Date of this Version
McGuire, V.L., Seanor, R.C., Asquith, W.H., Nottmeier, A.M., Smith, D.C., Tollett, R.W., Kress, W.H., and Strauch, K.R., 2020, Altitude of the potentiometric surface in the Mississippi River Valley alluvial aquifer, spring 2018: U.S. Geological Survey Scientific Investigations Map 3453, 13 p., 5 sheets, https://doi.org/ 10.3133/ sim3453.
The Mississippi River Valley alluvial (MRVA) aquifer is an important surficial aquifer in the Mississippi Alluvial Plain (MAP) area. The aquifer is generally considered to be an unconfined aquifer (fig. 1; Clark and others, 2011), and withdrawals are primarily used for irrigation (Maupin and Barber, 2005). These groundwater withdrawals have resulted in substantial areas of water-level decline in parts of the aquifer. Concerns about water-level declines and the sustainability of the MRVA aquifer have prompted the U.S. Geological Survey (USGS), as part of the USGS Water Availability and Use Science Program and with assistance from other Federal, State, and local agencies, to undertake a regional water-availability study to assess the characteristics of the MRVA aquifer, including the potentiometric-surface altitude of the MRVA aquifer for spring 2018, and to provide information to water managers to inform their decisions about resource allocations and aquifer sustainability. The purpose of this report was to present a potentiometric-surface map for the MRVA aquifer using manually measured groundwater-altitude data and daily mean or maximum groundwater-altitude data from wells measured generally in spring 2018, which is after water levels have substantially recovered from pumping in the previous irrigation season and before pumping begins for the next irrigation season, and using the altitude of the top of the water surface in rivers in the area, hereinafter referred to as “surface-water altitude,” generally on April 10, 2018, from streamgages in the area. The term “potentiometric surface” is used in this report because it is applicable for maps of the groundwater-altitude surface in unconfined, semiconfined, and confined aquifers (Lohman, 1972). In this report, the maps of the MRVA aquifer’s groundwater surface are termed potentiometric-surface maps as opposed to water-table maps because, although the MRVA aquifer generally exhibits characteristics of unconfined conditions, where surface-water features may or may not be hydraulically connected, it also exhibits characteristics of confined or semiconfined conditions in some areas at least during part of the year.
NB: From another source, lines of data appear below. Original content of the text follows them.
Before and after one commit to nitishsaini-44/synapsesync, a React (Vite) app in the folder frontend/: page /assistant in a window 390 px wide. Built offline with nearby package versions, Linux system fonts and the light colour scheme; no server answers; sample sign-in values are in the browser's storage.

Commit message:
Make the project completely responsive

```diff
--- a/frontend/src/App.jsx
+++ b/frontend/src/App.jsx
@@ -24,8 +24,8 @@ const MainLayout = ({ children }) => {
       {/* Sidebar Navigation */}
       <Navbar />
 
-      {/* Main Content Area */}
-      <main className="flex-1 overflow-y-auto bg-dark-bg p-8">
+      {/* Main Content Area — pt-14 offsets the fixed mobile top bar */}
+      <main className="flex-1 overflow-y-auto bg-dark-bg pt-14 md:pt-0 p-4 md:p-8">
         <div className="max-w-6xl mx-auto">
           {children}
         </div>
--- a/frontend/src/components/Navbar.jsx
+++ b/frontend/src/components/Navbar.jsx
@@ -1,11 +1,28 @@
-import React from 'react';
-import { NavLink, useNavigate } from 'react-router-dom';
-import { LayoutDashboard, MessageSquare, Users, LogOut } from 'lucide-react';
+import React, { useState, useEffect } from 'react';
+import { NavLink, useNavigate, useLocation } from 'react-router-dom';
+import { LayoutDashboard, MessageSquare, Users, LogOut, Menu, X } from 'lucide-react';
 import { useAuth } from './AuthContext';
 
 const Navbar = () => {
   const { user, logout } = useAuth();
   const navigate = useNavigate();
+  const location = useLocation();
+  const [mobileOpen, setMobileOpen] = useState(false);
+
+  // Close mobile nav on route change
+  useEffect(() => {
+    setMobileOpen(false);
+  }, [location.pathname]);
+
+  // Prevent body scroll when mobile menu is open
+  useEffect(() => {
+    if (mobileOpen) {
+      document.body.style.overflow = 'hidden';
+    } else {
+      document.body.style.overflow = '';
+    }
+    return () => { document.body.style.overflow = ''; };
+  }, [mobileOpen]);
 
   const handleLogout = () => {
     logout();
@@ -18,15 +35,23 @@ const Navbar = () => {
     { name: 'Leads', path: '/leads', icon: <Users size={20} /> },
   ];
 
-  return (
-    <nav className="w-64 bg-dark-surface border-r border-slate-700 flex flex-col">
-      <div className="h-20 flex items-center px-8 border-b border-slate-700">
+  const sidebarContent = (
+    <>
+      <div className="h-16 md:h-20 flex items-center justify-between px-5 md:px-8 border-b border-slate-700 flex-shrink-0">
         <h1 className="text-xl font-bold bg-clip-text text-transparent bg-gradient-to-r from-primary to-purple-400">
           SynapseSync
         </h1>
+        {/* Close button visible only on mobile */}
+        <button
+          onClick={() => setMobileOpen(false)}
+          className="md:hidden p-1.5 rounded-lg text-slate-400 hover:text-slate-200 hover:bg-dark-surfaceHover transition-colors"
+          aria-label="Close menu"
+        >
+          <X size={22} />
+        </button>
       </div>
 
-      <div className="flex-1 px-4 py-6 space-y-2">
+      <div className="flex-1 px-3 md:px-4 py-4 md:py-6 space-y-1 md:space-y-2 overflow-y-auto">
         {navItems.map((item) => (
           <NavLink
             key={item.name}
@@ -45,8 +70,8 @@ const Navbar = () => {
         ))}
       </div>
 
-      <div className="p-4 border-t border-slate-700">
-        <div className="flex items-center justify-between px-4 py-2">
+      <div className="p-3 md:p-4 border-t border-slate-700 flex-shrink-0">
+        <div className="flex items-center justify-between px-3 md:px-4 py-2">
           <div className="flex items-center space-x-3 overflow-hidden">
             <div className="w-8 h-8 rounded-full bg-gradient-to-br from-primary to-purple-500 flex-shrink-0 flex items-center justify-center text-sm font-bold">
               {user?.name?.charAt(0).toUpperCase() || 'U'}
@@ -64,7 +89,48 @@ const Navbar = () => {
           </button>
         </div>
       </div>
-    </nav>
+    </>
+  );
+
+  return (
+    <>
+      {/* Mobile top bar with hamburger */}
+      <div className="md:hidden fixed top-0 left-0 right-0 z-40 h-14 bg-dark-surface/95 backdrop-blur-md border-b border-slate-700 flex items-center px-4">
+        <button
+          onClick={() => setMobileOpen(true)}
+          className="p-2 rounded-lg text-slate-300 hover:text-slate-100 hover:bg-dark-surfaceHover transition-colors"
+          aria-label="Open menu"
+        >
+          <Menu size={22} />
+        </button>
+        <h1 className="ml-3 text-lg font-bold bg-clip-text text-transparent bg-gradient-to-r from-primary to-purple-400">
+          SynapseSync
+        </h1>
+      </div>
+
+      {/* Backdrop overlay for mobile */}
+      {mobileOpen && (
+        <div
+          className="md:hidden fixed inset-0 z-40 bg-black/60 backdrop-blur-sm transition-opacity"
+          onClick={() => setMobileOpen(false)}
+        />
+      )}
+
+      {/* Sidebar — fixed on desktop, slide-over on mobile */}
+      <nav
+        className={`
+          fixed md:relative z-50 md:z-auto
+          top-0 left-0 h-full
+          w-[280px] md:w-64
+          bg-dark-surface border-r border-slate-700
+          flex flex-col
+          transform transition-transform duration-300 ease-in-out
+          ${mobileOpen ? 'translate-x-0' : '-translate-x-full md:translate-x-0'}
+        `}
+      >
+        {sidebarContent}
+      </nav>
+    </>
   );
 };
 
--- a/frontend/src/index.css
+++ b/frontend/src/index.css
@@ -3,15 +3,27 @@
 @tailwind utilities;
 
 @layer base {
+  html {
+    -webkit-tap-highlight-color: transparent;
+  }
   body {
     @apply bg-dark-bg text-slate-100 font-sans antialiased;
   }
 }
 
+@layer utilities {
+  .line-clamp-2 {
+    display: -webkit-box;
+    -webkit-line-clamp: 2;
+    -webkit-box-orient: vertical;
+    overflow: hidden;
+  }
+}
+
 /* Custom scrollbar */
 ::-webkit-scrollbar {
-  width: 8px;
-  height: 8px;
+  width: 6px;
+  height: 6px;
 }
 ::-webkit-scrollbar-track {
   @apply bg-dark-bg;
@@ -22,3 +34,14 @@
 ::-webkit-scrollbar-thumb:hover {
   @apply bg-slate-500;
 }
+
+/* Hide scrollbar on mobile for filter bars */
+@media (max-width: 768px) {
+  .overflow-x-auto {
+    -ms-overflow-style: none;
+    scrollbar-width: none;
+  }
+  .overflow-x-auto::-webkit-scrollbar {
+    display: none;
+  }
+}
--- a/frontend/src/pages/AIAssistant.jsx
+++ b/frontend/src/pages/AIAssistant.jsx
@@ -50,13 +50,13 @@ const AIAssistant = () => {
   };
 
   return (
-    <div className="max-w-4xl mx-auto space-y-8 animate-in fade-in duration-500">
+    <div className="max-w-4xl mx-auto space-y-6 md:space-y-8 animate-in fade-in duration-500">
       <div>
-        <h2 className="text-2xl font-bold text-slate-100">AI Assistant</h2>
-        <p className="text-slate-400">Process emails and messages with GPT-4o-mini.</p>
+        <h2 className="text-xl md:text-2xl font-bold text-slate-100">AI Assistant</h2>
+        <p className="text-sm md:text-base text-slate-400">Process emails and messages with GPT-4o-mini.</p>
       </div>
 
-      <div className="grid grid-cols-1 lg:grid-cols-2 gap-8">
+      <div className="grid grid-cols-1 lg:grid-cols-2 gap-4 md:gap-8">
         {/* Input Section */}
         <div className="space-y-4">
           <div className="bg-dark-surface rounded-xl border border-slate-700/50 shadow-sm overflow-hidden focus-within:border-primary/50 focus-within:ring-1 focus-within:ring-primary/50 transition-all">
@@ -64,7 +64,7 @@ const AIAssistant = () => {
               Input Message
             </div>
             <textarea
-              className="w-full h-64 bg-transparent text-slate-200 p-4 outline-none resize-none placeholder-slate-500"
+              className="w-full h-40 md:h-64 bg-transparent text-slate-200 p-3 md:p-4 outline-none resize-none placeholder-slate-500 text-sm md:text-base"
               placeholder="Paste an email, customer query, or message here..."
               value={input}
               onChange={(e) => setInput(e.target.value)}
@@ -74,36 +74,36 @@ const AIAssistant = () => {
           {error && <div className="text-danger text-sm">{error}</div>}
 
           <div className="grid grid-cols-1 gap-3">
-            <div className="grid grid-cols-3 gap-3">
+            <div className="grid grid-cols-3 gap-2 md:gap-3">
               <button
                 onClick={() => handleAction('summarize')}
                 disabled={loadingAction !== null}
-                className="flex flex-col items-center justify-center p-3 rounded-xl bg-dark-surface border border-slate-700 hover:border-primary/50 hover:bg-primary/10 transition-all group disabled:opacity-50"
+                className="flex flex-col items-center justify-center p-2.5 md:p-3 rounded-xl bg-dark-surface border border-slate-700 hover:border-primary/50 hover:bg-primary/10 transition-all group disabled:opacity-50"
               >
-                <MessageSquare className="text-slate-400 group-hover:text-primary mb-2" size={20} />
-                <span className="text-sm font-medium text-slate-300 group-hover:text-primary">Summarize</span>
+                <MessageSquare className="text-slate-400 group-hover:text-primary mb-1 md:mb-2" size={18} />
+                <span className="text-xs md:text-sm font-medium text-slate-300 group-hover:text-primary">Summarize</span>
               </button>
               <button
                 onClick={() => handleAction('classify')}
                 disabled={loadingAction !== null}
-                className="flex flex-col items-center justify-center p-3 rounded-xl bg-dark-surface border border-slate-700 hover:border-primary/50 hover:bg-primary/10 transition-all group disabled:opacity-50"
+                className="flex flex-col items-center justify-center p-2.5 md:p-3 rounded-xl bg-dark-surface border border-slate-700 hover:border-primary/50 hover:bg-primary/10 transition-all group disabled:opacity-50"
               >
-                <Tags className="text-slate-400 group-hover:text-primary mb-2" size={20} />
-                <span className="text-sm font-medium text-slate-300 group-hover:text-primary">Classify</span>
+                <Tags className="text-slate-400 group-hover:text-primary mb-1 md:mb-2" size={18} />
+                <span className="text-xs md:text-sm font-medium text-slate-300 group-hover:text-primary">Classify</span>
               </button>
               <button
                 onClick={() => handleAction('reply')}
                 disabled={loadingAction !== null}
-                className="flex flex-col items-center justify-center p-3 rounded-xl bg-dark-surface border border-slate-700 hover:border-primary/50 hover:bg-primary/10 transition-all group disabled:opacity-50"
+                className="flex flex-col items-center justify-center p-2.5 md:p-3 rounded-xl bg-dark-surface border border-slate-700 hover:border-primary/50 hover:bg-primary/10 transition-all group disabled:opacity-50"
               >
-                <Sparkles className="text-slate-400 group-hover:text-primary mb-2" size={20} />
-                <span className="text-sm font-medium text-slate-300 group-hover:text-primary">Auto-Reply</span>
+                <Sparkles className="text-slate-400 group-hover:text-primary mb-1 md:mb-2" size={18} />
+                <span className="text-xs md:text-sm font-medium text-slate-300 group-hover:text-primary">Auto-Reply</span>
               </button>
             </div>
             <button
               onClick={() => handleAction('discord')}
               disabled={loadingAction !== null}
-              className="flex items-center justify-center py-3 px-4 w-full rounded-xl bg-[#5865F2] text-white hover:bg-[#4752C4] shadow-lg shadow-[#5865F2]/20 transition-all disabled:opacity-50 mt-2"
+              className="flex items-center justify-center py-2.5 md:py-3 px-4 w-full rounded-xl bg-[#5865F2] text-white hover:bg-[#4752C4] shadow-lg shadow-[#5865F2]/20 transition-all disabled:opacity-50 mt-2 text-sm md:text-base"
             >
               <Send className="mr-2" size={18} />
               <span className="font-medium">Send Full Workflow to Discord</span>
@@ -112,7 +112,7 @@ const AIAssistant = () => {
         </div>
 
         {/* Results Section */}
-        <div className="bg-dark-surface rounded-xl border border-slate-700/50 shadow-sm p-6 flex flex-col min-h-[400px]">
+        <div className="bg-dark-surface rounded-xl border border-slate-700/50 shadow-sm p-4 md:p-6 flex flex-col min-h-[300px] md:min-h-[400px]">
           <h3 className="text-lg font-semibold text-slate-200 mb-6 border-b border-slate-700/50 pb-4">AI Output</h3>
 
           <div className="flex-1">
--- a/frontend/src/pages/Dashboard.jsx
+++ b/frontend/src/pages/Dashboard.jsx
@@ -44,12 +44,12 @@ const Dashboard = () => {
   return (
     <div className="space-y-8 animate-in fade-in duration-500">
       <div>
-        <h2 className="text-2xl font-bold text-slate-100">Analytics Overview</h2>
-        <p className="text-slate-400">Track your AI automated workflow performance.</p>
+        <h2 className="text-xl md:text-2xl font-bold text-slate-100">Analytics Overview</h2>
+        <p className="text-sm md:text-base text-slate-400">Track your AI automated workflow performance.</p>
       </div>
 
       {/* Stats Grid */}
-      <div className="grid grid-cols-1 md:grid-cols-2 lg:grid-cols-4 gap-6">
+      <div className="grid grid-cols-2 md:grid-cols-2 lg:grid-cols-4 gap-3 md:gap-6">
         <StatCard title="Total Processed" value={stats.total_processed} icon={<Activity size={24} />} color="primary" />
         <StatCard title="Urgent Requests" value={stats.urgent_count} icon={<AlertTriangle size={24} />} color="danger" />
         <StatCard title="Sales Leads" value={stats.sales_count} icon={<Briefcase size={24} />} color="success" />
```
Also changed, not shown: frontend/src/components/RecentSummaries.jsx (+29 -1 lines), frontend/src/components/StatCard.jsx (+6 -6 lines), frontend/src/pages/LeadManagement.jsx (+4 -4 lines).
The location of these areas, where the aquifer is confined or semiconfined, is not well understood or defined (Arthur, 1994; Kleiss and others, 2000).
Datasets used attached